  • National Health Insurance coverage expanded significantly, from 47 percent in 2011 to 72 percent in 2019, providing more people with access to health care. 

  • The vast majority of family allowances are now paid by debit card, improving the focus of value-added tax reductions and enhancing financial inclusion. Families receiving family allowance transfers via debit card increased from none in 2012 to 81 percent in 2019.

  • The number of small business electronic points of sale (POS) and credit card transactions has dramatically increased, helping to reduce informality and grow revenues. The total available number of POS in the country increased from 13,000 in 2012 to 73,905 in 2019, leading to a dramatic increase in the number of transactions conducted by credit card (2 million in 2012 to 211.1 million in 2019).

  • Practically all social protection programs of the Ministry of Social Development (Ministerio de Desarrollo Social, MIDES) have access to updated databases of beneficiaries, promoting better control of eligibility criteria and improving benefit targeting.


  • As a result of project financing, program evaluations were conducted and performance improvement agreements were reached between the Office of Budgeting and Planning and the evaluated units. While no evaluations were conducted in 2011, 39 evaluations were conducted in 2019. 



Practically all social protection programs of the MIDES, have access to databases of updated beneficiaries, which allows for eligibility criteria-controls and improves focalization

Bank Group Contribution

The World Bank, through the International Bank for Reconstruction and Development (IBRD), financed this project through a US$260,000,000 loan.


The dialogue with both the Ministry of Finance and the Office of Budgeting and Planning was essential to the project’s success, as the operations were jointly designed.

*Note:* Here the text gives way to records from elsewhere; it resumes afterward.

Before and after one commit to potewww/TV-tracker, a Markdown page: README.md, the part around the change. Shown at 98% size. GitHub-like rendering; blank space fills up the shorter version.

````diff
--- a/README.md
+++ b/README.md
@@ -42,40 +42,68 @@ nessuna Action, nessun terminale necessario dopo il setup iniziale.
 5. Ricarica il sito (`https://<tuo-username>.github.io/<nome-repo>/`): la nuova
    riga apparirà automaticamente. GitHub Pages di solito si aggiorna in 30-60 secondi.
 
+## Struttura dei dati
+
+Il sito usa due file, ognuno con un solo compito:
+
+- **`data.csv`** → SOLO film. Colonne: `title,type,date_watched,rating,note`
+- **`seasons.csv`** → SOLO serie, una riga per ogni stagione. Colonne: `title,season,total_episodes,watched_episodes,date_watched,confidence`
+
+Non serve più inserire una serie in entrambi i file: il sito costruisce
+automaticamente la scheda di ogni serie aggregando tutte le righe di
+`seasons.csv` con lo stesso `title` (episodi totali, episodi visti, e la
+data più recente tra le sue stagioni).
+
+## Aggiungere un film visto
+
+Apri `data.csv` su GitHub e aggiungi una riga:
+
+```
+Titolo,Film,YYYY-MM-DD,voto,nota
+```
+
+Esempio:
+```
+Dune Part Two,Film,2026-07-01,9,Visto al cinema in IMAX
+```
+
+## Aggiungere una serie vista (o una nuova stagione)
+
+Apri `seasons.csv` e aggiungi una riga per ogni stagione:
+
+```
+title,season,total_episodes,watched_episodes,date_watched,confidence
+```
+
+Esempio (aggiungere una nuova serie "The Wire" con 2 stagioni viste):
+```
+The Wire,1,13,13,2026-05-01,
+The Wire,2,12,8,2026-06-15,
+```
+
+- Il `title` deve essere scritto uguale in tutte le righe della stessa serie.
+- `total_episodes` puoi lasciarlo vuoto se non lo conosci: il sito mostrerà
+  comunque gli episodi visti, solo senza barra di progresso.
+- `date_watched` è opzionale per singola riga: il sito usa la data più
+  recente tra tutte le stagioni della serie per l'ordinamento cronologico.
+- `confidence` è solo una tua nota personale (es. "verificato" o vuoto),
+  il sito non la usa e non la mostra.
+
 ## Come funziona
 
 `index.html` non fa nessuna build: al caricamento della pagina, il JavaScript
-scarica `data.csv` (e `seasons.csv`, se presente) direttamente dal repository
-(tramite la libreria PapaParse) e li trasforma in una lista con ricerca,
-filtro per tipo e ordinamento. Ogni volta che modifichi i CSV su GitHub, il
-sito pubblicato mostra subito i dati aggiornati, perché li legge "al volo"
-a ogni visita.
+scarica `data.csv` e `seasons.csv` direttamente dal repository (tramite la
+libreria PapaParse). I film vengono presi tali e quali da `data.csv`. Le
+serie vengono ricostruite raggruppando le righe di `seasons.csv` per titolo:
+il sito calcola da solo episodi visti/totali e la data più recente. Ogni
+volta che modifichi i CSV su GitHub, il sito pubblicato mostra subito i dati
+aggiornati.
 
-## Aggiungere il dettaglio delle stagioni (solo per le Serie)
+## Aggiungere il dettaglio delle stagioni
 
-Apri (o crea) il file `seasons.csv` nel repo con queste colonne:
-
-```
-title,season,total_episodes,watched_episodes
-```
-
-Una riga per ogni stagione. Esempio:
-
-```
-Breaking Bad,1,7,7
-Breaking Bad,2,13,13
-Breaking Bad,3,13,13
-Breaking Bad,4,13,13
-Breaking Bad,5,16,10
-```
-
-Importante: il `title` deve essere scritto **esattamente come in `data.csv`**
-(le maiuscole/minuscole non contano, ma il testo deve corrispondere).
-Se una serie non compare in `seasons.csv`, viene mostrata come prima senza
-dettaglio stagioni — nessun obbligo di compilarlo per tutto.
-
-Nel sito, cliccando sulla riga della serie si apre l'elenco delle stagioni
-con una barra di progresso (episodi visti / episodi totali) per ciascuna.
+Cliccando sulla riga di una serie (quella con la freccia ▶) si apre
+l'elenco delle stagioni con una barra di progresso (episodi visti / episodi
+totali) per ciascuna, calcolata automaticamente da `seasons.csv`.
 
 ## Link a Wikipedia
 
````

This coordination also fostered interinstitutional relations within the central government, as the DPLs were key instruments for achieving buy-in and commitment from the Ministry of Finance to fully implement the social inclusion agenda.


Among others, the project benefited over 73,000 small businesses that now own a POS and 80 percent of recipients of family allowances, who now receive their transfers via a debit card. In addition, over 20 percent of the population is now included in the National Health Insurance.


Moving Forward 

The improved social safety net built in part through this project was instrumental to Uruguay’s resilient response to the COVID-19 shock. The social component of the response relied on the base of already-existing unemployment insurance (with formality rates of over 70 percent) plus increased amounts of targeted transfers. These instruments allowed an immediate response to the crisis and contributed to the country’s ability to avoid widespread increases in poverty and, by helping to mitigate the shock to the most vulnerable, prevented a steeper demand shock. The Bank continued to support Uruguay with a new DPL, approved in June 2020 (Uruguay COVID-19 Response and Economic Recovery Development Policy Loan) in the amount of US$400 million, with the goal of supporting the government of Uruguay in mitigating the economic and social impact of the COVID-19 outbreak, while laying the foundations for a strong and resilient economic recovery.